When advanced students from the Paul Green Rock Academy
took the stage this time last year, the 300+ seats at the Woodstock Playhouse theater was over-filled. Frank Zappa fans, who go to all the tribute shows, said The Paul Green Rock Academy Presents: The Music of Frank Zappa
show was as good as any they’d seen.
“We don’t want to do recitals. We want to do concerts,” says Paul Green, the director and namesake of the Rock Academy. They put on 4-5 shows per season, all at real rock venues like Utopia Soundstage at Radio Woodstock and Levon Helm Studios. Performances at the Playhouse are their "professional" concerts, showcasing senior students, as well as new students committed to do the hard work, and this January 16th and 17th, they’ll be back to play A Tribute to Radiohead

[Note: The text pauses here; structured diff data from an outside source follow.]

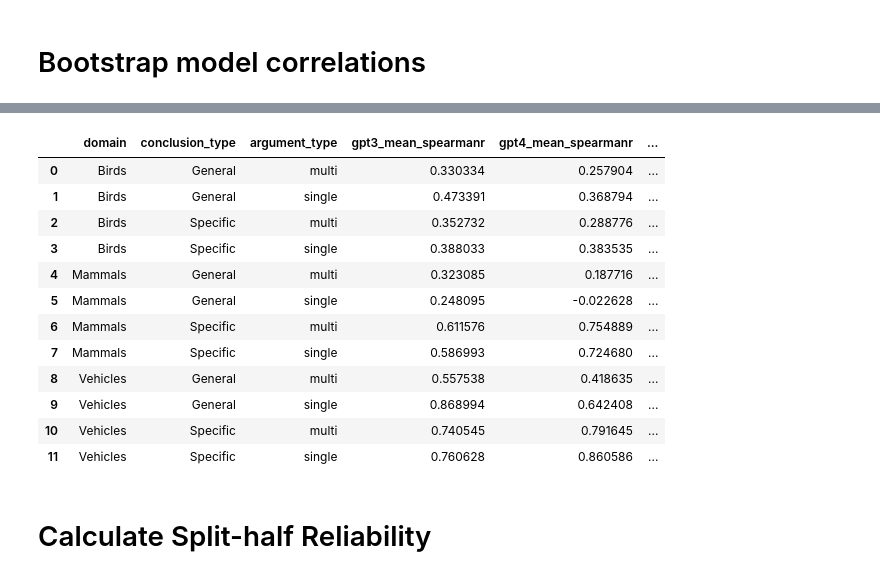
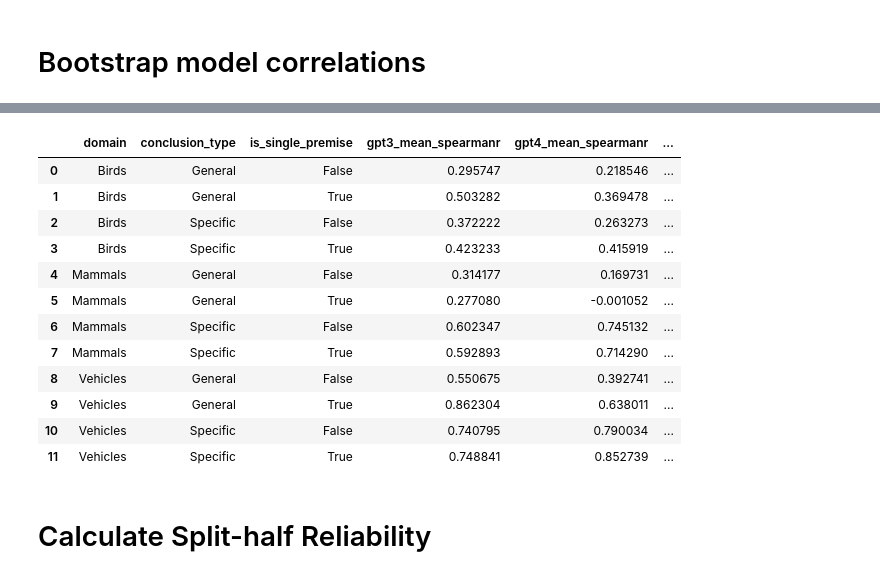
Before and after one commit to S-J-HAN/InductiveReasoningInLargeLanguageModels, a Jupyter notebook: exploration/Split Half Reliability.ipynb, the cells around one changed output, grey strips where cells are left out. Drawn from its saved outputs; the diff is of its cells as text; code cells hidden in the pictures.

```diff
--- a/exploration/Split Half Reliability.ipynb
+++ b/exploration/Split Half Reliability.ipynb
@@ -91,3 +91,0 @@ Number of blocks per split:
-# %%
-drop_pids = [v[0] for v in blocks.values() if len(v) == 1]
-human_df = human_df[~human_df["pid"].isin(drop_pids)].reset_index(drop=True)
@@ -114,7 +145,6 @@ model_df.head()
 # Bootstrap model correlations
 # %%
 ITERS = 100
-ITERS = 5
 
 with warnings.catch_warnings():
     warnings.simplefilter("ignore")
@@ -125,7 +155,14 @@ with warnings.catch_warnings():
         # Sample N participants with replacement from each block
         pid_sample = []
         for block_pids in blocks.values():
-            pid_sample += random.choices(block_pids, k=len(block_pids))
+
+            block_sample = random.choices(block_pids, k=len(block_pids))
+
+            assert len(block_sample) == len(block_pids)
+
+            pid_sample += block_sample
+
+        assert len(pid_sample) == NUM_PARTICIPANTS
 
         # Construct a new bootstrapped 'human_df' dataframe from the above sample
         tdf = pd.DataFrame([], columns=human_df.columns)
@@ -133,14 +170,20 @@ with warnings.catch_warnings():
             ptdf = human_df[human_df["pid"] == ps]
             tdf = pd.concat([tdf, ptdf])
 
+        assert tdf.shape[0] == human_df.shape[0]
+
         # Construct a new aggregated human ranking dataframe from the above dataframe
         sample_human_df = pd.DataFrame({"sample_human_ranking": tdf[["argument_id", "ranking"]].groupby("argument_id")["ranking"].mean()}).reset_index()
 
+        assert sample_human_df.shape[0] == len(set(sample_human_df["argument_id"]))
+
         # Compare model ratings/rankings to sample human rankings
-        for g, gdf in model_df.groupby(["domain", "conclusion_type", "argument_type"]):
+        for g, gdf in model_df.groupby(["domain", "conclusion_type", "is_single_premise"]):
             domain, conclusion_type, argument_type = g
 
             sample_human_model_df = gdf.merge(sample_human_df, on="argument_id")
+
+            assert sample_human_model_df.shape[0] == gdf.shape[0]
 
             # Calculate Spearman R for all models
             statistics, pvalues = [], []
@@ -155,6 +198,6 @@ with warnings.catch_warnings():
 
             rows.append((i, domain, conclusion_type, argument_type) + tuple(statistics) + tuple(pvalues))
 
-bootstrap_df = pd.DataFrame(rows, columns=["i", "domain", "conclusion_type", "argument_type"] + [f"{r}_spearmanr" for r in MODELS] + [f"{r}_pval" for r in MODELS])
-bootstrap_df = bootstrap_df.rename({c: f'{c.replace("_normalised_rating", "")}' for c in bootstrap_df.columns}, axis=1)
-bootstrap_df.to_csv(f"{PROCESSED_DATA}/experiment_2_prompt_sweep_bootstrap_correlations_participantblockwise.csv")
+bootstrap_df = pd.DataFrame(rows, columns=["i", "domain", "conclusion_type", "is_single_premise"] + [f"{r}_spearmanr" for r in MODELS] + [f"{r}_pval" for r in MODELS])
+bootstrap_df = bootstrap_df.rename({c: f'{c.replace("_rating", "")}' for c in bootstrap_df.columns}, axis=1)
+bootstrap_df.to_csv("blockwise_participant_bootstrap.csv")
@@ -161,33 +220,33 @@ bootstrap_df.to_csv(f"{PROCESSED_DATA}/experiment_2_prompt_sweep_bootstrap_corre
 # %%
-bootstrap_df = pd.read_csv(f"{PROCESSED_DATA}/experiment_2_prompt_sweep_bootstrap_correlations_participantblockwise.csv", index_col=0)
+bootstrap_df = pd.read_csv("blockwise_participant_bootstrap.csv", index_col=0)
 
 rows = []
-for g, gdf in tqdm.tqdm(bootstrap_df.groupby(["domain", "conclusion_type", "argument_type"])):
+for g, gdf in tqdm.tqdm(bootstrap_df.groupby(["domain", "conclusion_type", "is_single_premise"])):
     means, ses = [], []
     for model in MODELS:
-        model = model.replace("_normalised_rating", "")
+        model = model.replace("_rating", "")
         means.append(np.mean(gdf[f"{model}_spearmanr"]))
         ses.append(np.std(gdf[f"{model}_spearmanr"], ddof=1))
     rows.append(g + tuple(means) + tuple(ses))
 
-bootstrap_summary_df = pd.DataFrame(rows, columns=["domain", "conclusion_type", "argument_type"] + [f"{m}_mean" for m in MODELS] + [f"{m}_se" for m in MODELS])
-bootstrap_summary_df = bootstrap_summary_df.rename({c: f'{c.replace("_normalised_rating", "")}_spearmanr' if "gpt" in c or "scm" in c else c for c in bootstrap_summary_df.columns}, axis=1)
-bootstrap_summary_df.to_csv(f"{PROCESSED_DATA}/experiment_2_prompt_sweep_bootstrap_correlations_participantblockwise_summary.csv")
+bootstrap_summary_df = pd.DataFrame(rows, columns=["domain", "conclusion_type", "is_single_premise"] + [f"{m}_mean" for m in MODELS] + [f"{m}_se" for m in MODELS])
+bootstrap_summary_df = bootstrap_summary_df.rename({c: f'{c.replace("_rating", "")}_spearmanr' if "gpt" in c or "scm" in c else c for c in bootstrap_summary_df.columns}, axis=1)
+bootstrap_summary_df.to_csv("blockwise_participant_bootstrap_summary.csv")
 bootstrap_summary_df
 # %% [output]
-|  | domain | conclusion_type | argument_type | gpt3_mean_spearmanr | gpt4_mean_spearmanr | ... |
-| 0 | Birds | General | multi | 0.330334 | 0.257904 | ... |
-| 1 | Birds | General | single | 0.473391 | 0.368794 | ... |
-| 2 | Birds | Specific | multi | 0.352732 | 0.288776 | ... |
-| 3 | Birds | Specific | single | 0.388033 | 0.383535 | ... |
-| 4 | Mammals | General | multi | 0.323085 | 0.187716 | ... |
-| 5 | Mammals | General | single | 0.248095 | -0.022628 | ... |
-| 6 | Mammals | Specific | multi | 0.611576 | 0.754889 | ... |
-| 7 | Mammals | Specific | single | 0.586993 | 0.724680 | ... |
-| 8 | Vehicles | General | multi | 0.557538 | 0.418635 | ... |
-| 9 | Vehicles | General | single | 0.868994 | 0.642408 | ... |
-| 10 | Vehicles | Specific | multi | 0.740545 | 0.791645 | ... |
-| 11 | Vehicles | Specific | single | 0.760628 | 0.860586 | ... |
+|  | domain | conclusion_type | is_single_premise | gpt3_mean_spearmanr | gpt4_mean_spearmanr | ... |
+| 0 | Birds | General | False | 0.295747 | 0.218546 | ... |
+| 1 | Birds | General | True | 0.503282 | 0.369478 | ... |
+| 2 | Birds | Specific | False | 0.372222 | 0.263273 | ... |
+| 3 | Birds | Specific | True | 0.423233 | 0.415919 | ... |
+| 4 | Mammals | General | False | 0.314177 | 0.169731 | ... |
+| 5 | Mammals | General | True | 0.277080 | -0.001052 | ... |
+| 6 | Mammals | Specific | False | 0.602347 | 0.745132 | ... |
+| 7 | Mammals | Specific | True | 0.592893 | 0.714290 | ... |
+| 8 | Vehicles | General | False | 0.550675 | 0.392741 | ... |
+| 9 | Vehicles | General | True | 0.862304 | 0.638011 | ... |
+| 10 | Vehicles | Specific | False | 0.740795 | 0.790034 | ... |
+| 11 | Vehicles | Specific | True | 0.748841 | 0.852739 | ... |
 # %% [markdown]
 # Calculate Split-half Reliability
 # %%
```
Also changed, not shown: parts of 11 cells of this notebook, 8 other files.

The lead-up to each concert is the Rock Academy's season, and there are three of them each year. With over 100 currently-enrolled students and a teaching staff of 9 professional musicians, including Aaron Freeman of Ween and celebrated local, Simi Stone, each season consists of weekly one-on-one lessons, group rehearsals and access to rehearsal space and equipment. In between shows, they’re working on musical theory, the value of hard work, and teamwork within a creative environment, and it translates into the performances. “The shows are to teach the fundamentals,” says Green. “Not instead of.”
The Rock Academy has a great track record for quickly getting kids to play music well. Regardless of experience, Green says, “Any kid, age 8-18, can walk in the door and be ready for a show, if they’re willing to practice. You can feel good about yourself in 10 weeks, and then it’s a lifetime of mastering.”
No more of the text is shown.